“Council has no money and we are now struggling to offer effective service delivery to residents and we are also delaying in paying our employees due to a sharp decline in revenue inflows. Under the circumstances, council is supposed to have a supplementary budget and it is a process which involves a lot of consultations and our parent ministry has to also approve that because it entails hiking rates and service charges,” said Mr Dube.
He said council was struggling to collect refuse and deliver water in residential areas because it could not buy fuel as fuel was at times only available at service stations that demand forex. Everything is now charged in foreign currency in Bulawayo yet ratepayers continue paying in local currency.”
He said residents have been unwilling to pay bills in foreign currency largely due to the official exchange rate that was not attractive.
“Residents go to the black market where they change their forex and then pay rates and bills in local currency. The challenge is that our suppliers demand forex or charge exorbitant monies in local currency,” he said.
Inflation has reduced the $1,315 billion council budget which was equivalent to US$122 million when it was crafted to about US$17,5 million.
“We have decided to rebase the budget that we approved in US dollar so that even if the value of local currency depreciates, at least we still remain with a budget.
“This means that we are also revaluing the debts in US dollar amount. We have 4 000 stands that we owe people because we don’t have money to service them,” said Mr Dube.
BCC bases its decision to charge in forex on Statutory Instrument 85 of 2020, allowing citizens to pay for goods and services chargeable in Zimbabwe dollars, in foreign currency using free funds.

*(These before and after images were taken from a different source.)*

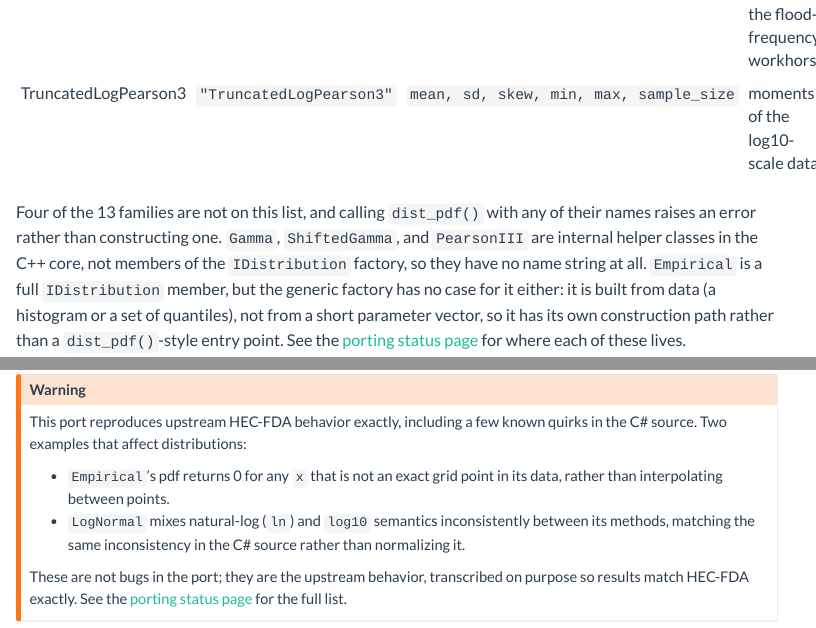
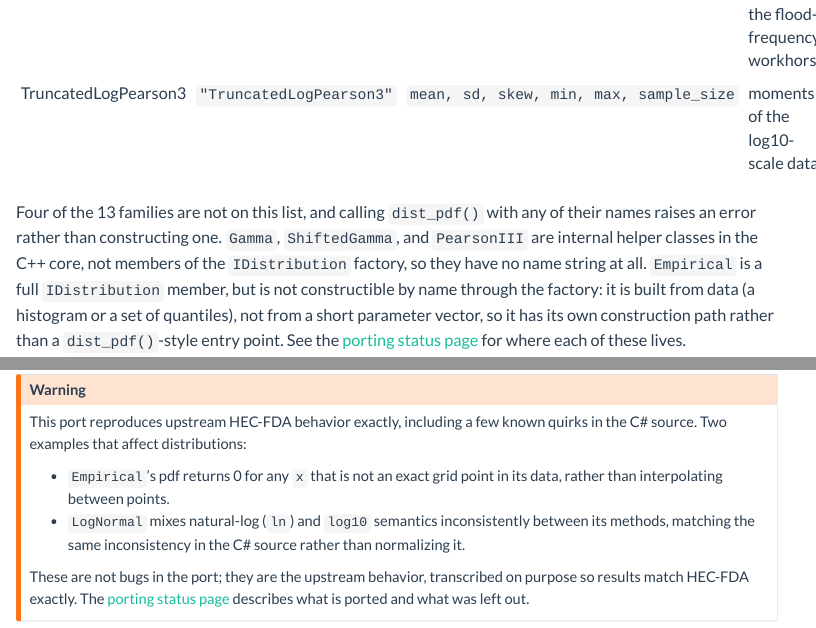
Before and after one commit to cameronbracken/hecfda, a Quarto document (site/examples/01-distributions/distributions-r.qmd): the page in a window 1100 px wide, from 790 px down, and a second part further down, joined at a grey line. Rendered offline with R 4.5, knitr and Pandoc in place of Quarto, with nearby package versions; some code elsewhere in the file could not run offline; menus at the side of the page are left out; long lines of code are wrapped.

Commit message:
fix: correct faithful-bugs callout wording in distributions example
The callout promised readers a "full list" of faithful bugs on the porting
status page, but that page has no such list. Removed the promise and changed
the Empirical factory wording from "has no case for" to "is not constructible
by name through the factory" (accurate to the actual switch behavior). The
status-page reference now says it "describes what is ported and what was left
out" instead.

```diff
--- a/site/examples/01-distributions/distributions-r.qmd
+++ b/site/examples/01-distributions/distributions-r.qmd
@@ -30,8 +30,8 @@ Nine families are reachable this way, through the generic factory dispatch:
 Four of the 13 families are not on this list, and calling `dist_pdf()` with any of their names
 raises an error rather than constructing one. `Gamma`, `ShiftedGamma`, and `PearsonIII` are
 internal helper classes in the C++ core, not members of the `IDistribution` factory, so they have
-no name string at all. `Empirical` is a full `IDistribution` member, but the generic factory has
-no case for it either: it is built from data (a histogram or a set of quantiles), not from a
+no name string at all. `Empirical` is a full `IDistribution` member, but is not constructible by
+name through the factory: it is built from data (a histogram or a set of quantiles), not from a
 short parameter vector, so it has its own construction path rather than a `dist_pdf()`-style
 entry point. See the [porting status page](../../status.qmd) for where each of these lives.
 
@@ -102,5 +102,6 @@ source. Two examples that affect distributions:
   matching the same inconsistency in the C# source rather than normalizing it.
 
 These are not bugs in the port; they are the upstream behavior, transcribed on purpose so results
-match HEC-FDA exactly. See the [porting status page](../../status.qmd) for the full list.
+match HEC-FDA exactly. The [porting status page](../../status.qmd) describes what is ported and
+what was left out.
 :::
```
Also changed, not shown: 1 other file.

Previously, SI 212 of 2019 had made it illegal to quote prices and collect in foreign currency or units other than the Zimbabwe dollar.
Yesterday’s meeting, which was attended by United Refineries’ chief executive officer Mr Busisa Moyo and officials from ZimParks, Ministry of Women’s Affairs, Community, Small and Medium Enterprises Development, focused on the economic challenges faced by Bulawayo residents. Mr Moyo attributed the escalating prices of basic commodities to high production costs incurred by manufacturers.
He implored Government through the ruling party to consider adopting the use of the South African rand as a focal currency for businesses operating in the region.
Politburo members Cdes Joshua Malinga, Tshinga Dube and Angeline Masuku as well as Bulawayo Provincial Affairs Minister Judith Ncube attended the meeting. The Chronicle